“I am a great and sublime fool. But then I am God’s fool, and all His works must be contemplated with respect.” –Mark Twain
I read novels so rarely these days that it’s become a matter of embarrassment. A novel is hard for me to justify given the pile of books about “real” things waiting for me on my reading table. It’s not that I haven’t understood the place of great literature, intellectually, but the silent prejudice directing my personal reading habits has been this idea that a novel is an inferior device for communicating reality. (In my younger days I read some hideous novels.) It is long past time to disabuse myself of this notion: Michael O’Brien has forced me to turn the page, so to speak, which is something he is skilled at doing.
“The Fool of New York City” is a feat of the imagination. It’s not the strangest novel I have ever read, but it comes close, and the strangeness is all the more pronounced because of it’s very plausibility. “This is New York City, after all”, says one of his minor characters. O’Brien takes the reader on a gripping journey of mystery, adventure, tragedy and romance, with a knack for inserting the reader directly into the shoes of his protagonists. And who are these protagonists? The first is a giant nearly eight feet tall, a wholesome Iowa farm boy who landed in NYC on a basketball scholarship, but also a man with secrets; the second, a tormented soul he found nearly frozen in an abandoned building, an amnesiac with a cosmopolitan background and a tragic past he can’t remember. Together, they set off to discover the amnesiac’s true identity …
I can’t say much more than this without getting into spoiler territory.

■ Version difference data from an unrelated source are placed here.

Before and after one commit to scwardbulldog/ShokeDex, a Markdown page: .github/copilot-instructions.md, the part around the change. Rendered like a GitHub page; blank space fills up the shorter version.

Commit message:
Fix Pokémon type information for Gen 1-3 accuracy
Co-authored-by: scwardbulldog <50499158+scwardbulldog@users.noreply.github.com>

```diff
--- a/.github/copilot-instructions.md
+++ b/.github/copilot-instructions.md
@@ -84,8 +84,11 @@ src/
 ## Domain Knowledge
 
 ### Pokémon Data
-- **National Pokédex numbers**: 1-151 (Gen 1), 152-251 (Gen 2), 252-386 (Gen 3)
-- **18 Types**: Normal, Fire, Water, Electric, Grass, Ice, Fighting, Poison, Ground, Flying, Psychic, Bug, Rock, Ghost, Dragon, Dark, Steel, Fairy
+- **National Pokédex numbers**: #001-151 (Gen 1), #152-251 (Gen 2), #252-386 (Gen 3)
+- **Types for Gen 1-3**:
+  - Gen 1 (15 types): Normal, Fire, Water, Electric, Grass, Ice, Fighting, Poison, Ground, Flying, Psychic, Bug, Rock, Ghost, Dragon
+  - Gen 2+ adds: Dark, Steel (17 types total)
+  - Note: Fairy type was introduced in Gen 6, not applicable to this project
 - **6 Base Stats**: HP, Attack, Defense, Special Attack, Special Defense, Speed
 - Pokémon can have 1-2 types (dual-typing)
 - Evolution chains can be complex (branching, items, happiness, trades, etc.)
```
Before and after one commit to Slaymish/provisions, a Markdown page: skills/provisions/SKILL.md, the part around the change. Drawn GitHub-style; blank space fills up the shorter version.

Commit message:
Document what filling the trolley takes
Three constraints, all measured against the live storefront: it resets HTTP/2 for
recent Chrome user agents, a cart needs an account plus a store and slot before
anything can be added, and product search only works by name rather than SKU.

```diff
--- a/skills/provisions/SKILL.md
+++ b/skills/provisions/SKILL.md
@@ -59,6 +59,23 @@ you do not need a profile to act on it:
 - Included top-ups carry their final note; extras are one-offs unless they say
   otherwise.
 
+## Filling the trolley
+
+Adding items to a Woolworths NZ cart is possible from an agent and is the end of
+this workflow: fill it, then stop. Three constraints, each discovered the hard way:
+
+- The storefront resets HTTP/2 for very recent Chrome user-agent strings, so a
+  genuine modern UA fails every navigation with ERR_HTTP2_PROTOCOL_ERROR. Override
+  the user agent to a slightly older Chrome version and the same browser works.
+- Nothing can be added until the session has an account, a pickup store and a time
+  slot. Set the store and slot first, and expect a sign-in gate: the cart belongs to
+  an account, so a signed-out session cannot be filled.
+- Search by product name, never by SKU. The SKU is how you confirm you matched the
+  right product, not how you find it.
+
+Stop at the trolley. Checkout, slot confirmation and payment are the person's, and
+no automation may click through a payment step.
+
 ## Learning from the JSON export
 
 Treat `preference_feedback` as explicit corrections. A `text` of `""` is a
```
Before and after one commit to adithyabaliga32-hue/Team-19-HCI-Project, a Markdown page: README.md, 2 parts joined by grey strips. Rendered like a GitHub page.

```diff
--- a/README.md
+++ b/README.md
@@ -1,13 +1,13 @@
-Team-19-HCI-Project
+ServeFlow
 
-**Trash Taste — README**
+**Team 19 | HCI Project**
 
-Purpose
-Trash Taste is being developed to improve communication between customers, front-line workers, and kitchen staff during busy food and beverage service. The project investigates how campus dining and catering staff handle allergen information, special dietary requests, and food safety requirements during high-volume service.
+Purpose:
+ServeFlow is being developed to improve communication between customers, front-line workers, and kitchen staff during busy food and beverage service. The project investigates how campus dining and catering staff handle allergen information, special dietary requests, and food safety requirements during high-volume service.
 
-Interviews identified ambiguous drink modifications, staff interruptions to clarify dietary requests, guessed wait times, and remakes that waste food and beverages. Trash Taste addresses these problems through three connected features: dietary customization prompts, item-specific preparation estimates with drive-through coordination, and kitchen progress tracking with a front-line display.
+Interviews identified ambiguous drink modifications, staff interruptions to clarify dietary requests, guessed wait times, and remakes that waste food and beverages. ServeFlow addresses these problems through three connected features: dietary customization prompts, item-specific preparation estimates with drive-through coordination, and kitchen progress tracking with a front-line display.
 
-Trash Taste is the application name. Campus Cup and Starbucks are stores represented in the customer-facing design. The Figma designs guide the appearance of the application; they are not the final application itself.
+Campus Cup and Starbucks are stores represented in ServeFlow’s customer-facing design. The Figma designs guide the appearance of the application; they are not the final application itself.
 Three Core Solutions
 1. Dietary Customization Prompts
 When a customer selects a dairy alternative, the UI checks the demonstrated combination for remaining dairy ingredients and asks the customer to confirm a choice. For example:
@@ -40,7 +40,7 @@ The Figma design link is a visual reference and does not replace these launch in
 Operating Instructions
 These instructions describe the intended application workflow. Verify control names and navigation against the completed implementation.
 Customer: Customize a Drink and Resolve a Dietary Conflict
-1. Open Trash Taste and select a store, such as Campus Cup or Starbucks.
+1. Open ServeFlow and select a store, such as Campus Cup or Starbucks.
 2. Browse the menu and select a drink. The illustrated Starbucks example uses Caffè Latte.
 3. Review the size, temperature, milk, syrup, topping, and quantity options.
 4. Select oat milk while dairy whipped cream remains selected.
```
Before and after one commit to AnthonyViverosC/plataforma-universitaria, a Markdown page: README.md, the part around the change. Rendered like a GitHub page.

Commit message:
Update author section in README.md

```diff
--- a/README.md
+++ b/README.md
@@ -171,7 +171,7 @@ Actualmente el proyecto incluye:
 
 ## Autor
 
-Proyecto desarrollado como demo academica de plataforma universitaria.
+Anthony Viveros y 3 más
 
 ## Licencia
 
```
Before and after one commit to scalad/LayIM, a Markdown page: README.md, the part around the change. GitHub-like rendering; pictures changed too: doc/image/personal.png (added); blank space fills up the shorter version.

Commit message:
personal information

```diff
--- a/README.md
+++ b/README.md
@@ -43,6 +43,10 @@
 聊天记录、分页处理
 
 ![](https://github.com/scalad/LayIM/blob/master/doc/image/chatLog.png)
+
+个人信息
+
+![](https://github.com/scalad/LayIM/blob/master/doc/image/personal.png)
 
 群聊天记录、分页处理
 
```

Read this delightful book. It’s comparatively short for an O’Brien novel, and it is infused with realities that one does well to contemplate.